The interim chief responded that the department would analyze expenses and reimbursements for those services. Asheville’s distance from other large cities, Budzinski added, means it can’t rely on outside help for a timely response to unusual incidents. “It’s one of those things we kind of need to provide to our residents quickly,” he said.
Leaders from the city’s communications and human resources departments also presented their plans to Council. Dawa Hitch, communication and public engagement director, said her team benefited from “a community that is very much more engaged than others.” However, she pointed out that citizens can become frustrated when their feedback doesn’t get routed to the proper department inside city government.
Hitch called for an expansion of CAPE, which currently accounts for just over $700,000 in city spending, to meet that need, as well as to provide better communication during crises. “We do need additional resources, and that is a request that has been made,” she said.

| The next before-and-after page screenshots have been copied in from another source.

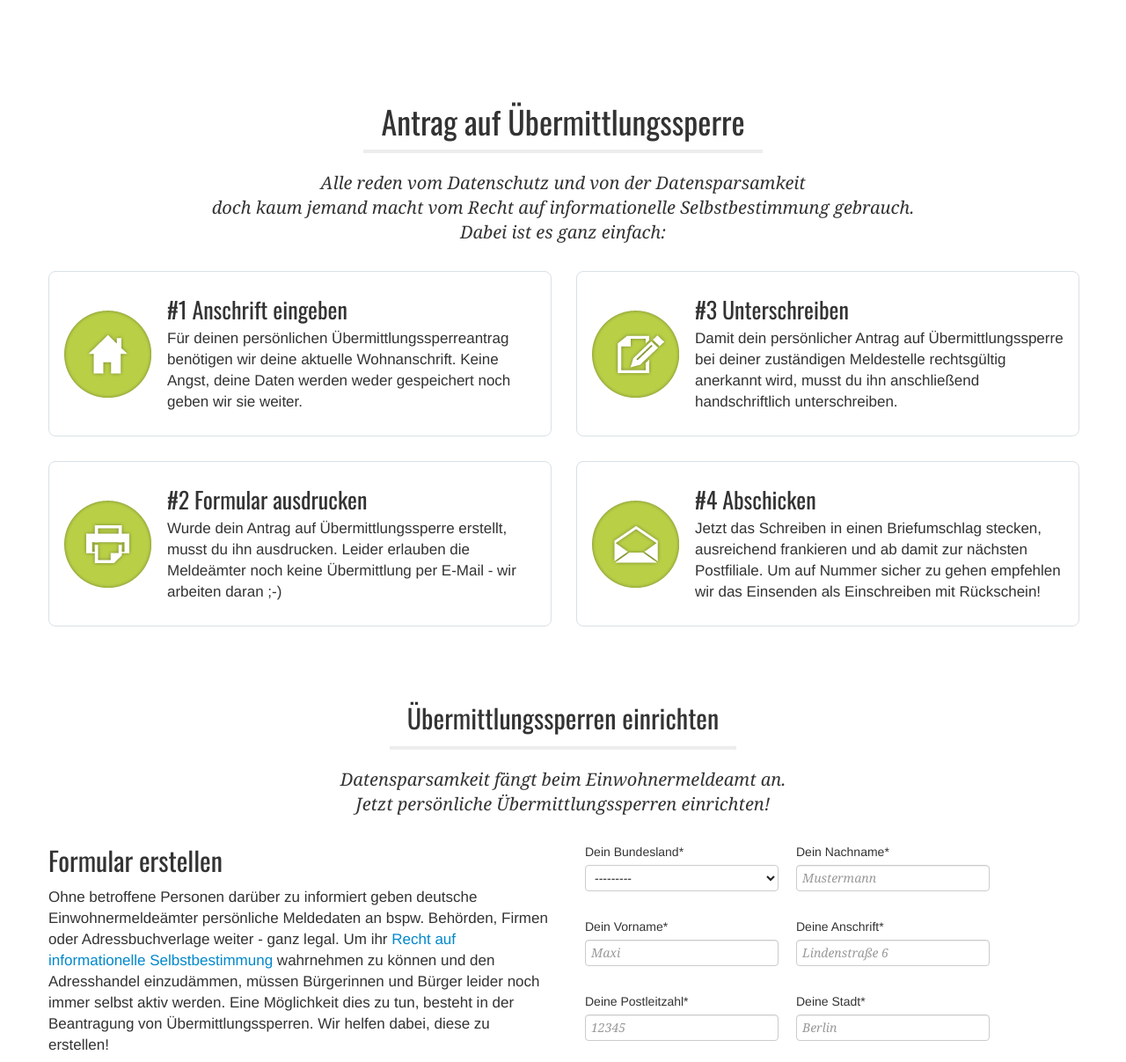
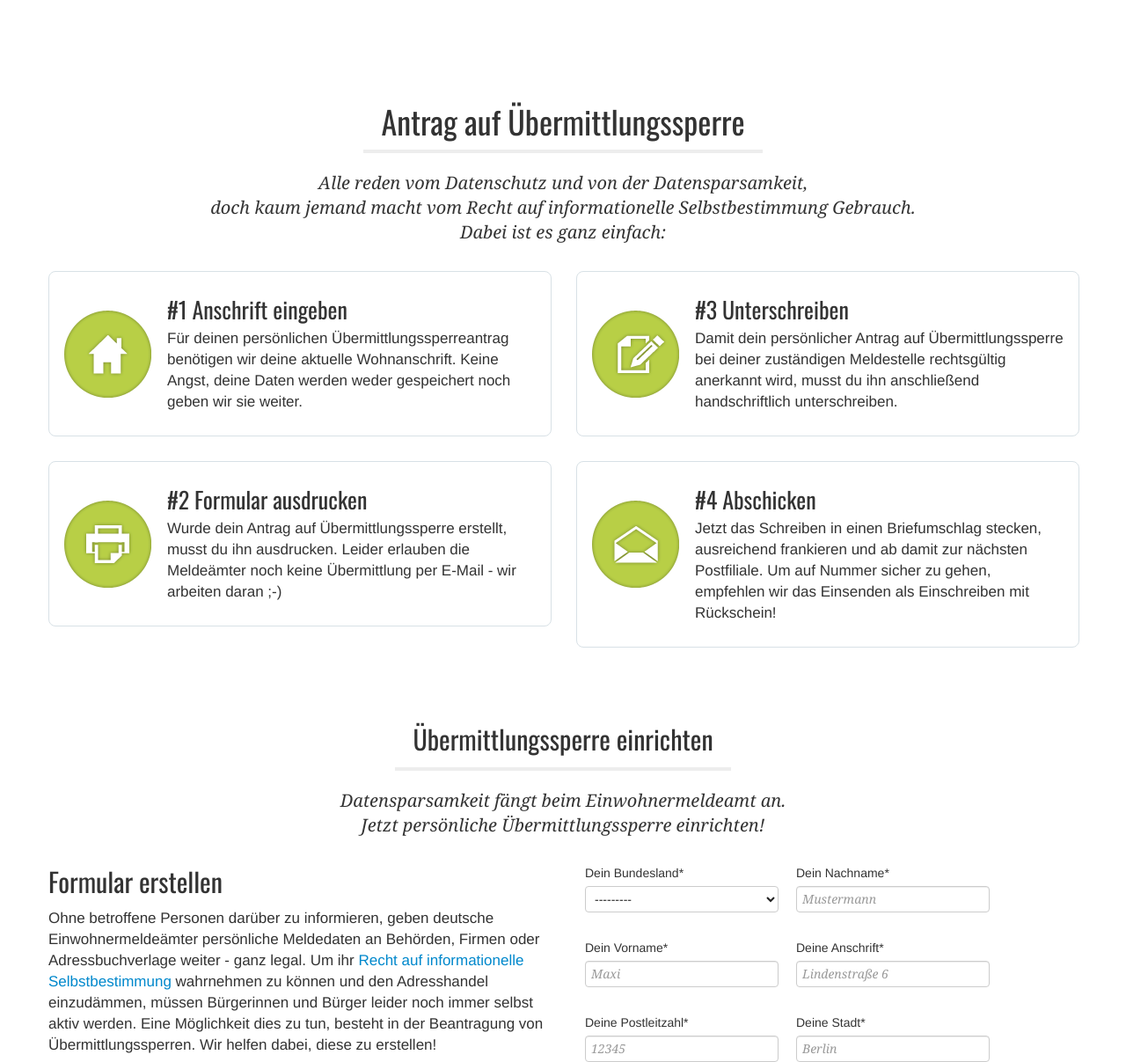
Before and after one commit to jbspeakr/datensparsam, a Django app: page / in a window 1280 px wide. Shown: the part 240-1447 px from the top of the page at 88% size. Run offline with Django 3.2, Linux system fonts and the light colour scheme; data comes from the database, SQL or seed files in the repository; some libraries are stand-ins or nearby versions.

Commit message:
fix typo

```diff
--- a/templates/pdfbuilder/index.html
+++ b/templates/pdfbuilder/index.html
@@ -5,7 +5,7 @@
             <div class="container">
                 <div class="centerblock">
                     <h2 class="title-uline">Antrag auf Übermittlungssperre</h2>
-                    <p class="intro-text">Alle reden vom Datenschutz und von der Datensparsamkeit<br />doch kaum jemand macht vom Recht auf informationelle Selbstbestimmung gebrauch.<br />
+                    <p class="intro-text">Alle reden vom Datenschutz und von der Datensparsamkeit,<br />doch kaum jemand macht vom Recht auf informationelle Selbstbestimmung Gebrauch.<br />
                     Dabei ist es ganz einfach:</p>
                 </div>
                 <div class="row-fluid">
@@ -37,7 +37,7 @@
                             <div class="service-content">
                                 <img class="service-img" alt="Brief Icon" title="Abschicken" src="{{ STATIC_URL }}img/letter.png">
                                 <h4>#4 Abschicken</h4>
-                                <p>Jetzt das Schreiben in einen Briefumschlag stecken, ausreichend frankieren und ab damit zur nächsten Postfiliale. Um auf Nummer sicher zu gehen empfehlen wir das Einsenden als Einschreiben mit Rückschein!</p>
+                                <p>Jetzt das Schreiben in einen Briefumschlag stecken, ausreichend frankieren und ab damit zur nächsten Postfiliale. Um auf Nummer sicher zu gehen, empfehlen wir das Einsenden als Einschreiben mit Rückschein!</p>
                             </div>
                         </div>
                     </div>
@@ -49,14 +49,14 @@
         <section class="form-wrapper">
             <div class="container">
                 <div class="centerblock">
-                        <h3 class="title-uline">Übermittlungssperren einrichten</h3>
-                        <p class="intro-text">Datensparsamkeit fängt beim Einwohnermeldeamt an.<br />Jetzt persönliche Übermittlungssperren einrichten!</p>
+                        <h3 class="title-uline">Übermittlungssperre einrichten</h3>
+                        <p class="intro-text">Datensparsamkeit fängt beim Einwohnermeldeamt an.<br />Jetzt persönliche Übermittlungssperre einrichten!</p>
                 </div>
                 <div class="row-fluid">
                     <div class="span6">
                         <h3>Formular erstellen</h3>
                         <p>
-                            Ohne betroffene Personen darüber zu informiert geben deutsche Einwohnermeldeämter persönliche Meldedaten an bspw. Behörden, Firmen oder Adressbuchverlage weiter - ganz legal. Um ihr <a href="http://de.wikipedia.org/wiki/Informationelle_Selbstbestimmung" title="Informationen zur informationellen Selbstbestimmung">Recht auf informationelle Selbstbestimmung</a> wahrnehmen zu können und den Adresshandel einzudämmen, müssen Bürgerinnen und Bürger leider noch immer selbst aktiv werden. Eine Möglichkeit dies zu tun, besteht in der Beantragung von Übermittlungssperren. Wir helfen dabei, diese zu erstellen!</p>
+                            Ohne betroffene Personen darüber zu informieren, geben deutsche Einwohnermeldeämter persönliche Meldedaten an Behörden, Firmen oder Adressbuchverlage weiter - ganz legal. Um ihr <a href="http://de.wikipedia.org/wiki/Informationelle_Selbstbestimmung" title="Informationen zur informationellen Selbstbestimmung">Recht auf informationelle Selbstbestimmung</a> wahrnehmen zu können und den Adresshandel einzudämmen, müssen Bürgerinnen und Bürger leider noch immer selbst aktiv werden. Eine Möglichkeit dies zu tun, besteht in der Beantragung von Übermittlungssperren. Wir helfen dabei, diese zu erstellen!</p>
                             <p><a href="https://flattr.com/thing/1170647/Datensparsam-de" target="_blank">
                             <img src="https://api.flattr.com/button/flattr-badge-large.png" alt="Flattr this" title="Flattr this" border="0" /></a></p>
                     </div>
```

In contrast, interim Human Resources Director Jaime Joyner shared how her department had already been expanded with two new positions, the first for “organizational development and employee engagement” and the second for “talent acquisition support.” Those roles bring HR’s total full-time headcount up to 21.6, with total spending of roughly $1.66 million.
The challenges facing HR, Joyner said, have remained consistent over time. Like other employers in the region, the city faces a low-unemployment labor market and difficulty keeping quality staff. “Retaining employees through employee engagement and our benefits and compensation package is key,” she explained. “We have to set ourselves apart from other employers.”
The next budget work session takes place at 3 p.m. Tuesday, Oct. 23, in council chambers on the second floor of City Hall at 70 Court Plaza. The full meeting agenda and supporting documents are available five days before each meeting date at avl.mx/59r.